Conditional Christianity August 30, 2010Posted by Dan R. Dick in Core Values, Religion in the U.S., Theological Reflection.
Tags: church, Theology
There is no greater power on earth than the love of God, evidenced in the gift of His Son, Jesus Christ. Of course, this gift is only given to Christians.
I heard a United Methodist pastor preach this recently, and I called him a few days later to ask if this is what he truly meant to say… if this is truly what he believes. He let me know, emphatically, that this is his understanding of the Christian faith. God’s love is available to all, but it’s up to us to accept or reject it, and there is a very narrow, very specific set of behaviors that prove whether you are a Christian or not. It doesn’t matter what we say — anyone can say they believe in God or Jesus — it only matters that we align our behaviors with a carefully selected list of “dos” and “don’ts” from the Bible.

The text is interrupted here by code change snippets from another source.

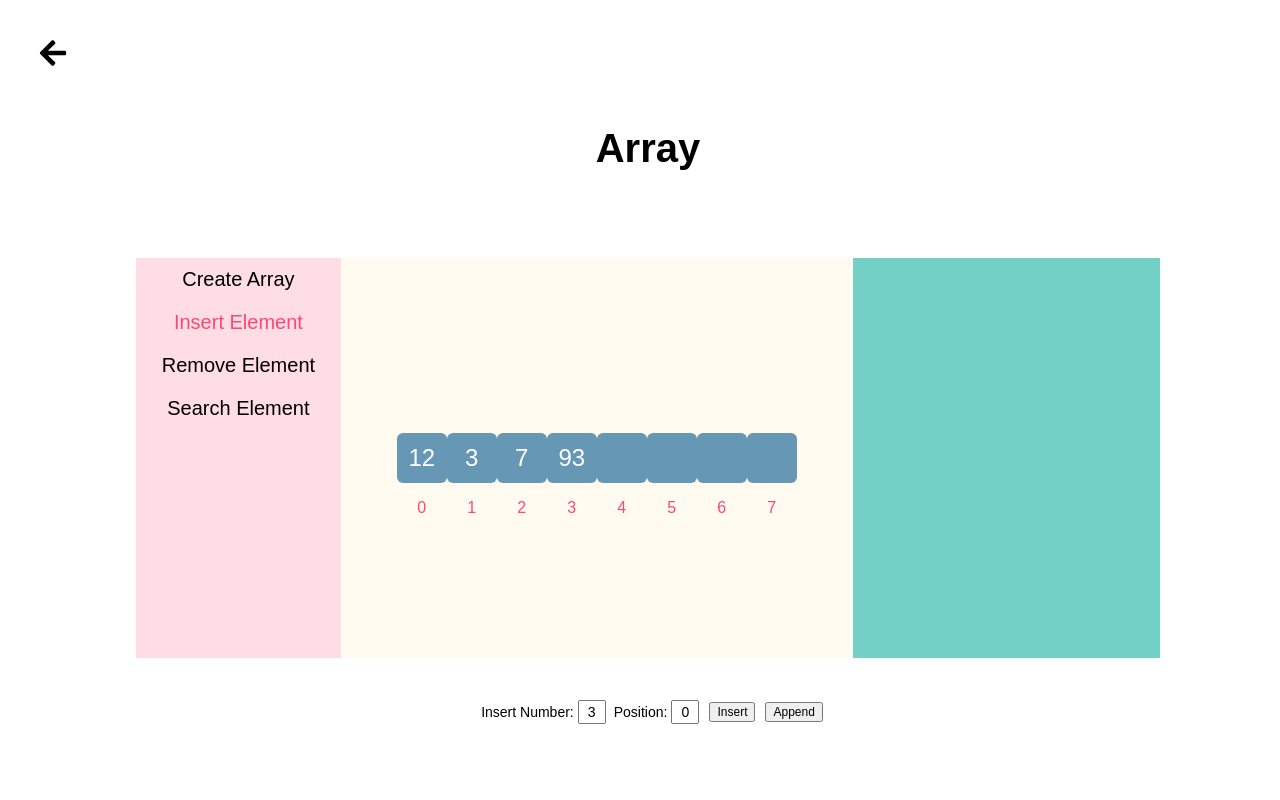
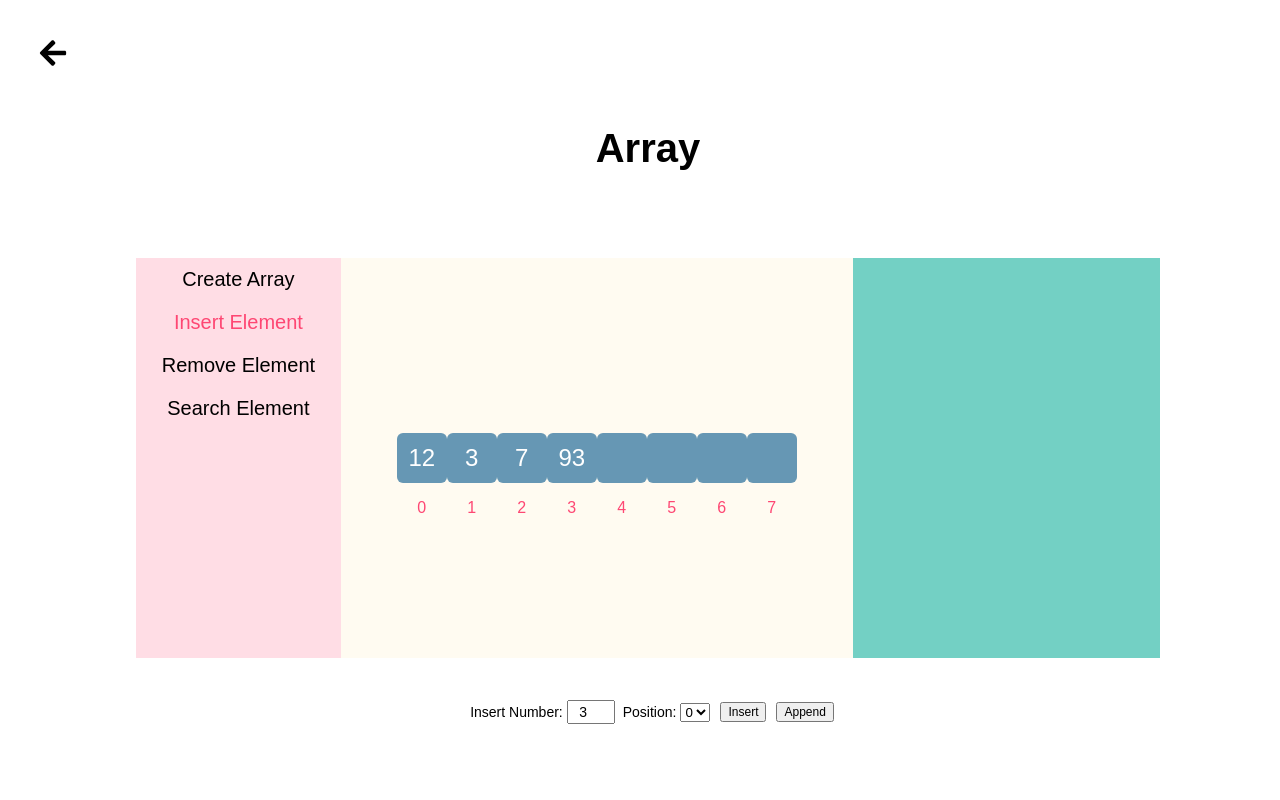
Before and after one commit to ZhangChingYu/AlgoWebsite, a React (Vite) app in the folder algowebsite/: page /array in a window 1280 px wide. Both pictures are taken after a click on the element "Insert Element". Shown: the top 800 px of the page. Built offline with nearby package versions, Linux system fonts and the light colour scheme; a web font is replaced by a local one.

Commit message:
append array

```diff
--- a/algowebsite/src/components/arrayAnim/ArrayAnim.jsx
+++ b/algowebsite/src/components/arrayAnim/ArrayAnim.jsx
@@ -2,15 +2,19 @@ import React from "react";
 import "./arrayAnim.css";
 import { animated, useSpring } from '@react-spring/web';
 
-const ArrayAnim = ({initSize, elemList, insertVal, insertPos, removeVal, searchVal}) => {
+const ArrayAnim = ({elemList, insertVal, insertPos, removeVal, searchVal}) => {
     const entryAnim = useSpring({from:{opacity:0}, to:{opacity:1}});
 
-    const elems = Array.from({ length: initSize }, (_, index) => (
+    const elems = Array.from({ length: elemList.length }, (_, index) => (
         <div key={"array_ele_"+index} className="array_anim_elem_wrap">
             <div className="array_anim_value">{elemList[index]}</div>
             <p style={{color:"var(--color-red)"}}>{index}</p>
         </div>
     ));
+
+    function handleInsert(){
+
+    }
 
     return(
         <div className="array_anim">
--- a/algowebsite/src/pages/subPage/array/Array.jsx
+++ b/algowebsite/src/pages/subPage/array/Array.jsx
@@ -5,32 +5,52 @@ import Gist from 'react-gist';
 import { FaArrowLeft } from "react-icons/fa";
 import { useNavigate } from "react-router-dom";
 
-var initSize = 8;
-var initEleSize = 4;
-
-const Array = () => {
+const ArrayPage = () => {
     const navigator = useNavigate();
 
     const [state, setState] = useState(0);
     const [code, setCode] = useState(0);
-    const [initialSize, setInitialSize] = useState(initSize);
-    const [initialEleSize, setInitialEleSize] = useState(initEleSize);
-    // for anim
-    const [aInitSize, setAInitSize] = useState(initSize);
+    const [initialSize, setInitialSize] = useState(8);
+    const [initialEleSize, setInitialEleSize] = useState(4);
+    const [insertPos, setInsertPos] = useState(0);
+    const [insertVal, setInsertVal] = useState(3);
+    // initial list
     const [elemList, setElemList] = useState([12, 3, 7, 93, null, null, null, null]);
+
 
     const handleCreate = () => {
         const list = [];
         if(initialSize<initialEleSize){
+            setInsertVal(3);
             alert("Element Size must not exceeds Array Size!")
         }else{
             for (let i = 0; i < initialSize; i++) {
                 list.push(i<initialEleSize?(Math.floor(Math.random() * 100) + 1):null);
             }
-            setAInitSize(initialSize);
             setElemList(list);
         }
     }
+
+    const handleAppend = () => {
+        if(insertVal===""){
+            alert("Please input numbers!");
+        }else{
+            if(initialEleSize<initialSize){
+                const tempList = elemList;
+                tempList[initialEleSize] = parseInt(insertVal);
+                setElemList(tempList);
+                setInitialEleSize(initialEleSize+1);
+            }
+        }
+    }
+
+    // for insert position
+    const insertOptions = Array.from({ length: elemList.length }, (_, index) => (
+        <option key={"array_insert_pos_"+index} value={index}>{index}</option>
+    ));
+    const handleInsertOptionChange = (event) => {
+        setInsertPos(event.target.value); // update option
+    };
 
     return(
         <div className="subpage">
@@ -50,7 +70,7 @@ const Array = () => {
                             <div className="subpage_menu_item" style={state===3?{color:"var(--color-red)"}:{}} onClick={()=>{setState(3)}}>Search Element</div>
                         </div>
                         <div className="subpage_anim" >
-                            <ArrayAnim initSize={aInitSize} elemList={elemList}/>
+                            <ArrayAnim elemList={elemList}/>
                         </div>
                         <div className="subpage_intro">
 
@@ -59,28 +79,30 @@ const Array = () => {
                     <div className="subpage_interact">
                         {state===0&&<div className="array_interact">
                             <p className="subpage_interact_p">Initial Size: </p>
-                            <input defaultValue={initSize} onChange={(input)=>{setInitialSize(input.target.value)}}/>
+                            <input defaultValue={initialSize} type="number" onChange={(input)=>{setInitialSize(input.target.value)}}/>
                             <p className="subpage_interact_p">Element Size: </p>
-                            <input defaultValue={initEleSize} onChange={(input)=>{setInitialEleSize(input.target.value)}}/>
+                            <input defaultValue={initialEleSize} type="number" onChange={(input)=>{setInitialEleSize(input.target.value)}}/>
                             <button className="subpage_btn" onClick={handleCreate}>Create</button>
                             <button className="subpage_btn">Empty</button>
                         </div>}
                         {state===1&&<div className="array_interact">
                             <p className="subpage_interact_p">Insert Number: </p>
-                            <input defaultValue={3} />
+                            <input defaultValue={insertVal} type="number" onChange={(input)=>{setInsertVal(input.target.value)}} />
                             <p className="subpage_interact_p">Position: </p>
-                            <input defaultValue={0} />
-                            <button className="subpage_btn">Insert</button>
-                            <button className="subpage_btn">Append</button>
+                            <select value={insertPos} style={{marginLeft:"4px"}} onChange={handleInsertOptionChange}>
+                                {insertOptions}
+                            </select>
+                            <button className="subpage_btn" onClick={()=>{}}>Insert</button>
+                            <button className="subpage_btn" onClick={handleAppend}>Append</button>
                         </div>}
                         {state===2&&<div className="array_interact">
                             <p className="subpage_interact_p">Remove Element: </p>
-                            <input defaultValue={3} />
+                            <input defaultValue={3} type="number"/>
                             <button className="subpage_btn">Remove</button>
                         </div>}
                         {state===3&&<div className="array_interact">
                             <p className="subpage_interact_p">Search Element: </p>
-                            <input defaultValue={8} />
+                            <input defaultValue={8} type="number"/>
                             <button className="subpage_btn">
                                 Search
                             </button>
@@ -136,4 +158,4 @@ const Array = () => {
     )
 }
 
-export default Array;
+export default ArrayPage;
--- a/algowebsite/src/pages/subPage/array/array.css
+++ b/algowebsite/src/pages/subPage/array/array.css
@@ -141,7 +141,7 @@
 .subpage input {
     font-family: var(--font-en);
     margin-left: 4px;
-    width: 20px;
+    width: 40px;
     font-size: 14px;
     line-height: 16px;
     height: 18px;
```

I asked for a definition of “unconditional” and was told it is “a universal and all-inclusive love that knows no boundaries or limitations.”
I was cool with this, but pushed to then say, “doesn’t all-inclusive include everyone?”
The pastor pondered for a moment, then said, “well, it is true for those who accept it.”
I countered, “so there are limits and boundaries that it can’t cross?” “Oh, no. I can cross them, but God won’t force his love on anyone.” “But what if I accept God’s unconditional love, but don’t act in a way that someone else defines as acceptable?”
“You’re talking like a gay person? You can’t be a gay Christian. If you’re Christian, you aren’t gay. If you’re gay, you aren’t a Christian.”
“Let’s not go there. Let’s stick with something easy, like divorce. I’m divorced and I am a devout Christian, even though the Bible is pretty clear. At no point in the painful process of divorce did I feel I was exempt from God’s unconditional love.”
“Well, this is a bad example. Divorce is unfortunate, but it doesn’t mean you can’t be a Christian.”
“So, the list of behaviors is up for editing? We can put on it and take off it anything we want to?” I asked.
“Of course not. I’m only talking about the really destructive and undebatable sins, like murder.”
“So, a murderer can’t experience God’s unconditional love?”
“He can if he repents and never kills again. But a Christian won’t commit murder — if a person says they are a Christian but they murder, then they really aren’t a Christian.” he explained.
“And that means that God doesn’t love him?” I asked.
“No, that means he rejects God’s love.”
“So, God’s unconditional love is conditional upon our acceptance?” I asked.
“Absolutely not! God’s love doesn’t change, and it never depends on anything we do. We either accept it or reject it.” he said.
“So, we determine whether we are loved or not? That sounds conditional to me.”
“Listen. God IS love. God can’t be anything but love. God has never done anything at any time in history that is NOT love,” he patiently explained. “God’s love just IS, but that doesn’t mean we receive that love. There are millions of people who reject this love.”
“And so the love goes away… That sounds like God stops loving those who reject God’s love. And you said that the gift is “only given to Christians.” I claimed.
“What I should have said is that only Christians receive the love.”
“But, do you really believe that? And then you said that it really doesn’t extend to all people who believe in Jesus as the Christ, but only a subset of Christians that behave a certain way.”
“You have to be a true Christian to fully experience the love of God.”
“Okay, what about Matthew 25 — the sheep and the goats. Don’t you think this passage indicates that everyone should receive the love of God — that we should extend God’s love to everyone just as we would to Jesus the Christ?”
“That’s a perfect example of what I mean. Jesus says, “as you do to the least of these my brethren or my family, you did to me. He’s only talking about Christians. Our only obligation is to our brothers and sisters in Christ.” he explained.
“But that’s an interpretation. That all depends on where we choose to draw the line that defines “us” from “them.” I believe the family of Christ includes all who are created in the image of God — all people on earth.” I said.
“You can think that, but that isn’t biblical. We don’t have responsibility for every person on earth. We have an obligation to evangelize them, but if they reject us, they’re on their own. Our scriptures aren’t universal — they apply to Christians.”
“So,” I tried once more, “God’s love is conditional. It only extends to those who accept it.”
“Yes, it isn’t the love that is conditional, only our acceptance.”
I can’t begin to explain all the problems I have with this young pastor’s theology and attitude, though I think I understand his argument. It closes the door to so much. It limits our potential for healing and transformation in the world. It constrains God’s power based on human judgment. It decides who is “in” and who is “out,” based not on eternal truth but human whim. It also gives us an excuse to give up on people. I’ve been wrestling with this conversation for weeks, and it still troubles me. A Christianity that is exclusive, divisive, judgmental, and yes, I’ll say it, conditional, can’t take us where we need to be. At least, that’s what I think.